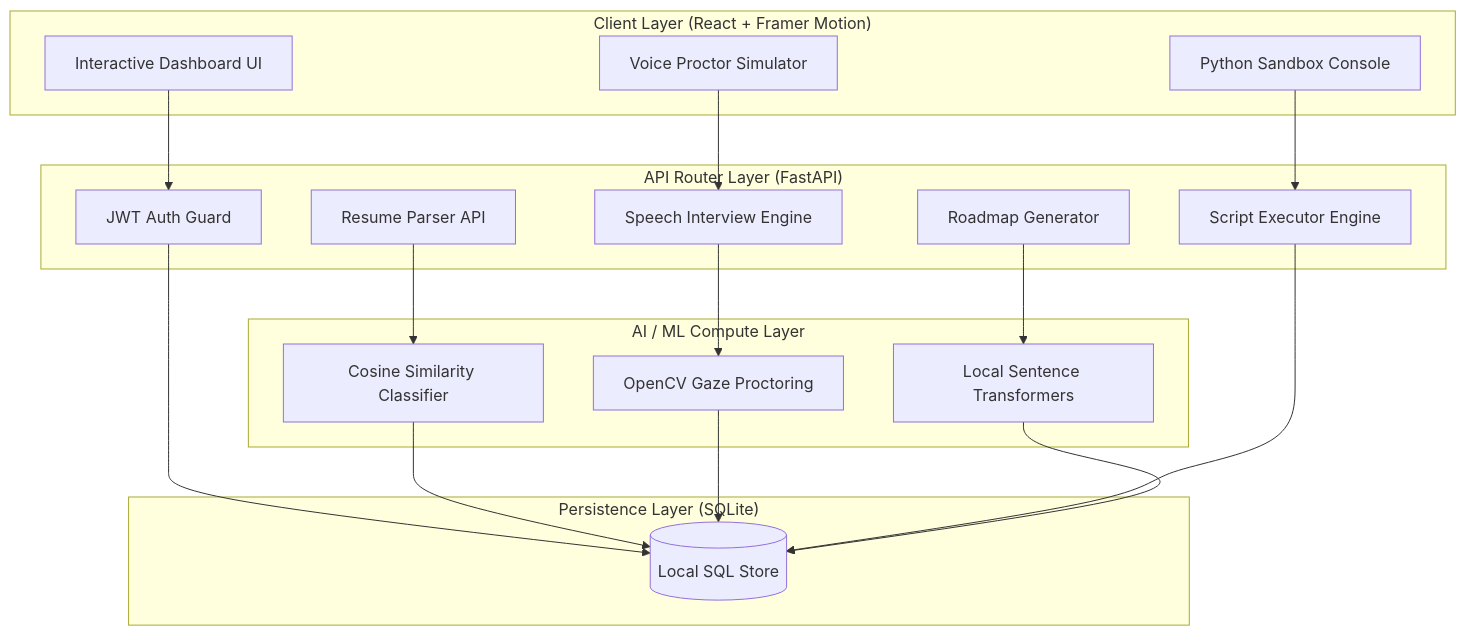
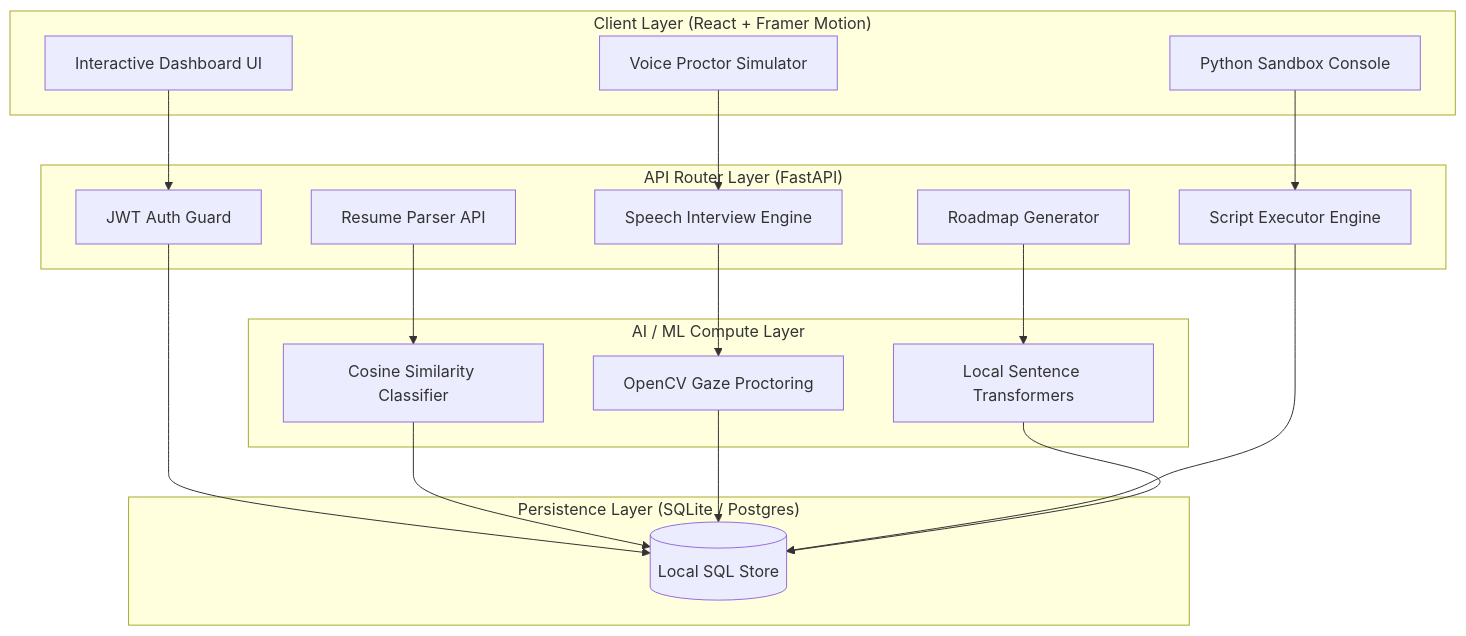
Before and after one commit to animesh6532/NeuroPath_AI: the first of 3 diagrams in README.md, drawn with Mermaid. The commit also changed other lines of this file and 152 other files, not shown here.

````diff
--- a/README.md
+++ b/README.md
@@ -79,42 +82,42 @@
 ```mermaid
 flowchart TB
     subgraph Client ["Client Layer (React + Framer Motion)"]
         UI["Interactive Dashboard UI"]
         Mocks["Voice Proctor Simulator"]
         IDE["Python Sandbox Console"]
     end
 
     subgraph Server ["API Router Layer (FastAPI)"]
         Auth["JWT Auth Guard"]
         Parser["Resume Parser API"]
         MockEngine["Speech Interview Engine"]
         CodeSandbox["Script Executor Engine"]
         RoadmapGen["Roadmap Generator"]
     end
 
     subgraph Models ["AI / ML Compute Layer"]
         TF["Local Sentence Transformers"]
         CV["OpenCV Gaze Proctoring"]
         NLP["Cosine Similarity Classifier"]
     end
 
-    subgraph Store ["Persistence Layer (SQLite)"]
+    subgraph Store ["Persistence Layer (SQLite / Postgres)"]
         DB[(Local SQL Store)]
     end
 
     UI --> Auth
     Auth --> DB
     
     Parser --> NLP
     NLP --> DB
     
     Mocks --> MockEngine
     MockEngine --> CV
     CV --> DB
 
     IDE --> CodeSandbox
     CodeSandbox --> DB
 
     RoadmapGen --> TF
     TF --> DB
 ```
````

--- TASK DETAILS ---
Write the listing again exactly, duplicating every line and skipping the pictures.

--- TASK OUTPUT ---
Before and after one commit to animesh6532/NeuroPath_AI: the first of 3 diagrams in README.md, drawn with Mermaid. The commit also changed other lines of this file and 152 other files, not shown here.

````diff
--- a/README.md
+++ b/README.md
@@ -79,42 +82,42 @@
 ```mermaid
 flowchart TB
     subgraph Client ["Client Layer (React + Framer Motion)"]
         UI["Interactive Dashboard UI"]
         Mocks["Voice Proctor Simulator"]
         IDE["Python Sandbox Console"]
     end
 
     subgraph Server ["API Router Layer (FastAPI)"]
         Auth["JWT Auth Guard"]
         Parser["Resume Parser API"]
         MockEngine["Speech Interview Engine"]
         CodeSandbox["Script Executor Engine"]
         RoadmapGen["Roadmap Generator"]
     end
 
     subgraph Models ["AI / ML Compute Layer"]
         TF["Local Sentence Transformers"]
         CV["OpenCV Gaze Proctoring"]
         NLP["Cosine Similarity Classifier"]
     end
 
-    subgraph Store ["Persistence Layer (SQLite)"]
+    subgraph Store ["Persistence Layer (SQLite / Postgres)"]
         DB[(Local SQL Store)]
     end
 
     UI --> Auth
     Auth --> DB
     
     Parser --> NLP
     NLP --> DB
     
     Mocks --> MockEngine
     MockEngine --> CV
     CV --> DB
 
     IDE --> CodeSandbox
     CodeSandbox --> DB
 
     RoadmapGen --> TF
     TF --> DB
 ```
````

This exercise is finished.